### Your instructions
In the listing below, find each line holding "SearchMusicActivity" and copy it.

Given data section start

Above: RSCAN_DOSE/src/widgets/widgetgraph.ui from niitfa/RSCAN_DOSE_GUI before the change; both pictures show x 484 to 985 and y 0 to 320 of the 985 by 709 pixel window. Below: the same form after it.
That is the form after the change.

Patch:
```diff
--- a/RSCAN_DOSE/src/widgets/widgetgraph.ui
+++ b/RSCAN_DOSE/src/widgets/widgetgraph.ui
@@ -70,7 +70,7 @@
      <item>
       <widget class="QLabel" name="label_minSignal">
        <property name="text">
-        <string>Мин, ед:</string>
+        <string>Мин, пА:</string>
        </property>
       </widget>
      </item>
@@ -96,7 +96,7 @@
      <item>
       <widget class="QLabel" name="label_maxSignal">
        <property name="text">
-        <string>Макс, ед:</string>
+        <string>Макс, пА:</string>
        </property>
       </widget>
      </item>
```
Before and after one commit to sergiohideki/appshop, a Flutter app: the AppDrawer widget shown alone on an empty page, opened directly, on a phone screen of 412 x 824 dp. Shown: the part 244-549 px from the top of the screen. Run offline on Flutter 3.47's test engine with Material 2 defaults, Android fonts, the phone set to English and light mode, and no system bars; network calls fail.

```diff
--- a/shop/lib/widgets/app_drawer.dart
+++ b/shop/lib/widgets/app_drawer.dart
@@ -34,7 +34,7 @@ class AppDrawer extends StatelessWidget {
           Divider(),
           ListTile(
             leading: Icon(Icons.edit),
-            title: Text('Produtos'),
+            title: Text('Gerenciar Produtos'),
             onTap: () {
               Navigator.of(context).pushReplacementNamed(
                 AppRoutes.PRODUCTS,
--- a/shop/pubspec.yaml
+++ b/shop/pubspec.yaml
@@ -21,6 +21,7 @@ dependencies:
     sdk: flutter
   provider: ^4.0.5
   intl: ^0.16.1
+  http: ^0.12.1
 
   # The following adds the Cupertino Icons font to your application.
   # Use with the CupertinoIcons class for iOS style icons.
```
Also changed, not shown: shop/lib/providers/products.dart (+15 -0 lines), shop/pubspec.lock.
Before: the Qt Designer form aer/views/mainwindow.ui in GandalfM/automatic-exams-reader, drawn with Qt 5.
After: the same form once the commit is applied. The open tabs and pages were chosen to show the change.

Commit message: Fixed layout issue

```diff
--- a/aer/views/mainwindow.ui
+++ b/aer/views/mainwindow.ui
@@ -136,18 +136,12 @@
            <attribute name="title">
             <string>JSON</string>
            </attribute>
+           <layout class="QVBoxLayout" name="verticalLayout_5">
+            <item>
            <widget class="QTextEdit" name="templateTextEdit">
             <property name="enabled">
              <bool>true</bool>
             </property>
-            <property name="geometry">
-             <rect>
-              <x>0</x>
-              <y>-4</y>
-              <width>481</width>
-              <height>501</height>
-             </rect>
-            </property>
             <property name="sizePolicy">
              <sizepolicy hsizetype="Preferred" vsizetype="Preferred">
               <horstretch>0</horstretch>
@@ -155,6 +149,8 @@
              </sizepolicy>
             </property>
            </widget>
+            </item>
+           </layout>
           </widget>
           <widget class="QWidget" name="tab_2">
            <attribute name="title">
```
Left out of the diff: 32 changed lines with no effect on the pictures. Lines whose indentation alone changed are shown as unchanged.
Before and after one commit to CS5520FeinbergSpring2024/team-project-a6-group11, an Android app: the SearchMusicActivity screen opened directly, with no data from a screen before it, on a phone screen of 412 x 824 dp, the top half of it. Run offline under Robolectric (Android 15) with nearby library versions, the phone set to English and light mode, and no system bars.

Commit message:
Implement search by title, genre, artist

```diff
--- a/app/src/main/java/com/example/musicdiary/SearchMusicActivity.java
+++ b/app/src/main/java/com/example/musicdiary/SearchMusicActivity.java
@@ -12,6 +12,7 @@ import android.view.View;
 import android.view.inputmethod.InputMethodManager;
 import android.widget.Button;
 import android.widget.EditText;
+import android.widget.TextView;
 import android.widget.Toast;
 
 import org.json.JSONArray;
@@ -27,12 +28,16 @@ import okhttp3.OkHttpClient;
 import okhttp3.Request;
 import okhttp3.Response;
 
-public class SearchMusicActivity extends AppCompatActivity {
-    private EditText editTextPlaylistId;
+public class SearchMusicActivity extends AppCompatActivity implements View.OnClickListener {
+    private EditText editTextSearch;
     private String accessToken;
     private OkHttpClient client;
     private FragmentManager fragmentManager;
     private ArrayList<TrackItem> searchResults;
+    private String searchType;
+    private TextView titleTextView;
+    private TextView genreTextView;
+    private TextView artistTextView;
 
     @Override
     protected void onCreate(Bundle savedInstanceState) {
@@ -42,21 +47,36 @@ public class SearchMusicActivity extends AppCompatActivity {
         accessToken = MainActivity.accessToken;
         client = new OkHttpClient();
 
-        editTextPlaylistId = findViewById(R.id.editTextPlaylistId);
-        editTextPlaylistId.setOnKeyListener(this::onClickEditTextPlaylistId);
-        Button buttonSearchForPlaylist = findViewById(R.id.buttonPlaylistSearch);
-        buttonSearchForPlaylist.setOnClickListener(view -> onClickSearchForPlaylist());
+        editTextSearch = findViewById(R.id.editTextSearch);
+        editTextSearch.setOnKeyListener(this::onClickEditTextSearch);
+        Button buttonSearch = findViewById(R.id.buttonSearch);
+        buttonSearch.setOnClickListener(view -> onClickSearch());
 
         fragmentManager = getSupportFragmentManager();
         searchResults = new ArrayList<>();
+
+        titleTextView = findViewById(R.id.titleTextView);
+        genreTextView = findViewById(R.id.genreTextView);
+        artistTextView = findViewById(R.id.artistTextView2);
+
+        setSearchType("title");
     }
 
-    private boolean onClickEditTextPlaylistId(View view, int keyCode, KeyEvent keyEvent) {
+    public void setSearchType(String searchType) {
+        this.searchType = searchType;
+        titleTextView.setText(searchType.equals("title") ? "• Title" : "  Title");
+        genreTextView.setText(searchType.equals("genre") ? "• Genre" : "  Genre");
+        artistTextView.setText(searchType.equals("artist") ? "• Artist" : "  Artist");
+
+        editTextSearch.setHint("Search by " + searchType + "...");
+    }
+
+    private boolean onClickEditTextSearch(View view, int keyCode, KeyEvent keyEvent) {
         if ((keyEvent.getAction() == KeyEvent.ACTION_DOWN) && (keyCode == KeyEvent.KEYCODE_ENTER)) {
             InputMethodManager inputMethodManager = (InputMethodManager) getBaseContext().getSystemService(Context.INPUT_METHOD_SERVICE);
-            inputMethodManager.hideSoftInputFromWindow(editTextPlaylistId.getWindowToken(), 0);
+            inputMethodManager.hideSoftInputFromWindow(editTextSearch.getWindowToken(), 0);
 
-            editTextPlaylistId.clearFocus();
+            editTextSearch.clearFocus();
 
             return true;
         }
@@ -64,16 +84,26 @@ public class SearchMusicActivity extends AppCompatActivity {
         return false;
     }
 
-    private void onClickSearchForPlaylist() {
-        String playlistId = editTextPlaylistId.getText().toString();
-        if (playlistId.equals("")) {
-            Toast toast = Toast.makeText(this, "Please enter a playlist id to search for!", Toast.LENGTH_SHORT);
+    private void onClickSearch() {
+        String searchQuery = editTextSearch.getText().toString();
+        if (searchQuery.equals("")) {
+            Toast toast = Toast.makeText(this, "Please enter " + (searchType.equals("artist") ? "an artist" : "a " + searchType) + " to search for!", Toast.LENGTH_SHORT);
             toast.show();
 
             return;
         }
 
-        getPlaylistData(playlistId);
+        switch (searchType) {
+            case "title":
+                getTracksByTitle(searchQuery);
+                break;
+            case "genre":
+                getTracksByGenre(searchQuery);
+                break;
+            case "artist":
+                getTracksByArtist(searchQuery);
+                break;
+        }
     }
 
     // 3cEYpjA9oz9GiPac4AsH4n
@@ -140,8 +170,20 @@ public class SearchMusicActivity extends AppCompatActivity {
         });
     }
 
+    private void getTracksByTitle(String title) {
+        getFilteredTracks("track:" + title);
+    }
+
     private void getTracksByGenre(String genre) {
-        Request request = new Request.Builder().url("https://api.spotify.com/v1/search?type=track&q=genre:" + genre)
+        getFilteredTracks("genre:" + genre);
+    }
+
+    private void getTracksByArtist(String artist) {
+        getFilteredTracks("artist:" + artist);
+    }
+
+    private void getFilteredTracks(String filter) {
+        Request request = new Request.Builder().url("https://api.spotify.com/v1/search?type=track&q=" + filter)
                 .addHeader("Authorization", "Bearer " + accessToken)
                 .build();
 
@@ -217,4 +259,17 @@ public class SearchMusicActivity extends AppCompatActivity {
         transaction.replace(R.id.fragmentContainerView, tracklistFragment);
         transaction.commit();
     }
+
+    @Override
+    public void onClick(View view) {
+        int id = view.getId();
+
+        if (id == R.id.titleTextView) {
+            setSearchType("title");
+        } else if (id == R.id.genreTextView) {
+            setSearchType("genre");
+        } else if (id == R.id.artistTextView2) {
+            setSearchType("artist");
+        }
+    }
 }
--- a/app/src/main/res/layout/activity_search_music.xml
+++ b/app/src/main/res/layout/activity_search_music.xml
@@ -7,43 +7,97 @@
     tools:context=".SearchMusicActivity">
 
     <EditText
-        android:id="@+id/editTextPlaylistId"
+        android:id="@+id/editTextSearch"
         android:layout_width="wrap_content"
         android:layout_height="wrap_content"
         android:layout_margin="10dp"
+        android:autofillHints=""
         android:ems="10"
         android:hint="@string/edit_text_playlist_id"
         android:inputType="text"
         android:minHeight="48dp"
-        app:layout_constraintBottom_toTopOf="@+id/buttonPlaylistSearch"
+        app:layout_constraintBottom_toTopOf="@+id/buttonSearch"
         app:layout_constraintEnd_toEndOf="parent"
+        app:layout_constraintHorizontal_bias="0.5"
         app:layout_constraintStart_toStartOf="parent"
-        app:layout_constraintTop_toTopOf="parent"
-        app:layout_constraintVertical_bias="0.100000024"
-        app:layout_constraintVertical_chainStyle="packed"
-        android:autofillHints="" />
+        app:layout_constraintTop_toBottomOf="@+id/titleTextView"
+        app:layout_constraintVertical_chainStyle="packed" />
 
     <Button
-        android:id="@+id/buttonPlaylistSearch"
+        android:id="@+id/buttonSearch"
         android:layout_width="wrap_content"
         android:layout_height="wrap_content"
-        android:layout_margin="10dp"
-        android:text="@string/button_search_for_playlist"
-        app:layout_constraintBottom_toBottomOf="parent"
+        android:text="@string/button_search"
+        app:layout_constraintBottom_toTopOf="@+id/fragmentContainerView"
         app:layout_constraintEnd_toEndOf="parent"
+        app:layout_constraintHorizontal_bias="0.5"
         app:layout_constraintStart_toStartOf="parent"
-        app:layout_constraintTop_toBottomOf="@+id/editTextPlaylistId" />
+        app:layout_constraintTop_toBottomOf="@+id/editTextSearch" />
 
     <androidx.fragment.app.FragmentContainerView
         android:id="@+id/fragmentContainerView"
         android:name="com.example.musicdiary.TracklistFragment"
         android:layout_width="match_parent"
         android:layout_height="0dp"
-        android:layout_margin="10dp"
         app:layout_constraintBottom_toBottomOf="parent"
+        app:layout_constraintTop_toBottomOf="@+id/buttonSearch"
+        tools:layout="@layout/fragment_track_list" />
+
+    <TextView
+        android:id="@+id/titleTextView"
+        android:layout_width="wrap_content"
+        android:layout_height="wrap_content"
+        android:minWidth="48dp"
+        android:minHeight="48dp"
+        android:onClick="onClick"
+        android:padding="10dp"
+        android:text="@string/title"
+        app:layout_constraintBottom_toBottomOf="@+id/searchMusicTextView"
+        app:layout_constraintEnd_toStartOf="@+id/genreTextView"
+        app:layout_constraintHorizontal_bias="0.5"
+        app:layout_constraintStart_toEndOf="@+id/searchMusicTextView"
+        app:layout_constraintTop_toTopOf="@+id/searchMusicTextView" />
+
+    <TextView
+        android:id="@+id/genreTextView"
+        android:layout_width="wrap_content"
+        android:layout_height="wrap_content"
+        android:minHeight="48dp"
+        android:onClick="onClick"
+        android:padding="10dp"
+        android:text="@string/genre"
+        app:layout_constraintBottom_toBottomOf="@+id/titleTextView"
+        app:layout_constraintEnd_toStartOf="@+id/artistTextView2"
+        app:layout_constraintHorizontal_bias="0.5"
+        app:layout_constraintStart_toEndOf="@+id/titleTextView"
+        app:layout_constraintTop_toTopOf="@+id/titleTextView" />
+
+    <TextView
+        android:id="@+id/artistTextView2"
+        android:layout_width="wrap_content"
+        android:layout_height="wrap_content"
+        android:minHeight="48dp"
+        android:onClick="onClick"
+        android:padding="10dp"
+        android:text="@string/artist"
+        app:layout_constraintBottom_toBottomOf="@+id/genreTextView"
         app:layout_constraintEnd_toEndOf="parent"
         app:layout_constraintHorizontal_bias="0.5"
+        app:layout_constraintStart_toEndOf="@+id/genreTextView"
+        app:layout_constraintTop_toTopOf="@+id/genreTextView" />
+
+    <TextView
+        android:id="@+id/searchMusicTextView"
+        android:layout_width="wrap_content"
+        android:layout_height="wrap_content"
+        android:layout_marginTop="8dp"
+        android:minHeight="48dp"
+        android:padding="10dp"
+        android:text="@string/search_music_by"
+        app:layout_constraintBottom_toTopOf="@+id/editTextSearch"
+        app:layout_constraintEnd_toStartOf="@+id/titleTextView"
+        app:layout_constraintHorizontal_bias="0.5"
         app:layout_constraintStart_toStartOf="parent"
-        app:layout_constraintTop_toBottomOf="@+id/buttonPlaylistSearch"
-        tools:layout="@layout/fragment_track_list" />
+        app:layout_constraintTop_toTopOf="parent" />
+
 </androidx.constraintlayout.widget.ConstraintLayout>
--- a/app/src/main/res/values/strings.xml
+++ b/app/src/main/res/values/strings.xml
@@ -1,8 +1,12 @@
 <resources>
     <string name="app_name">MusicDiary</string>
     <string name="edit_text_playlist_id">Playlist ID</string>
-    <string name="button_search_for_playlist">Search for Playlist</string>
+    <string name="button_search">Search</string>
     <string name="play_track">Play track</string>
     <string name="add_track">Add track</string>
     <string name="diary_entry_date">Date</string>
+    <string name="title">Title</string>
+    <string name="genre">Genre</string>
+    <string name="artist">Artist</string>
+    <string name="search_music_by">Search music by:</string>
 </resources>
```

Given data section end

### Task answer
Before and after one commit to CS5520FeinbergSpring2024/team-project-a6-group11, an Android app: the SearchMusicActivity screen opened directly, with no data from a screen before it, on a phone screen of 412 x 824 dp, the top half of it. Run offline under Robolectric (Android 15) with nearby library versions, the phone set to English and light mode, and no system bars.
--- a/app/src/main/java/com/example/musicdiary/SearchMusicActivity.java
+++ b/app/src/main/java/com/example/musicdiary/SearchMusicActivity.java
-public class SearchMusicActivity extends AppCompatActivity {
+public class SearchMusicActivity extends AppCompatActivity implements View.OnClickListener {
@@ -42,21 +47,36 @@ public class SearchMusicActivity extends AppCompatActivity {
@@ -64,16 +84,26 @@ public class SearchMusicActivity extends AppCompatActivity {
@@ -140,8 +170,20 @@ public class SearchMusicActivity extends AppCompatActivity {
@@ -217,4 +259,17 @@ public class SearchMusicActivity extends AppCompatActivity {
     tools:context=".SearchMusicActivity">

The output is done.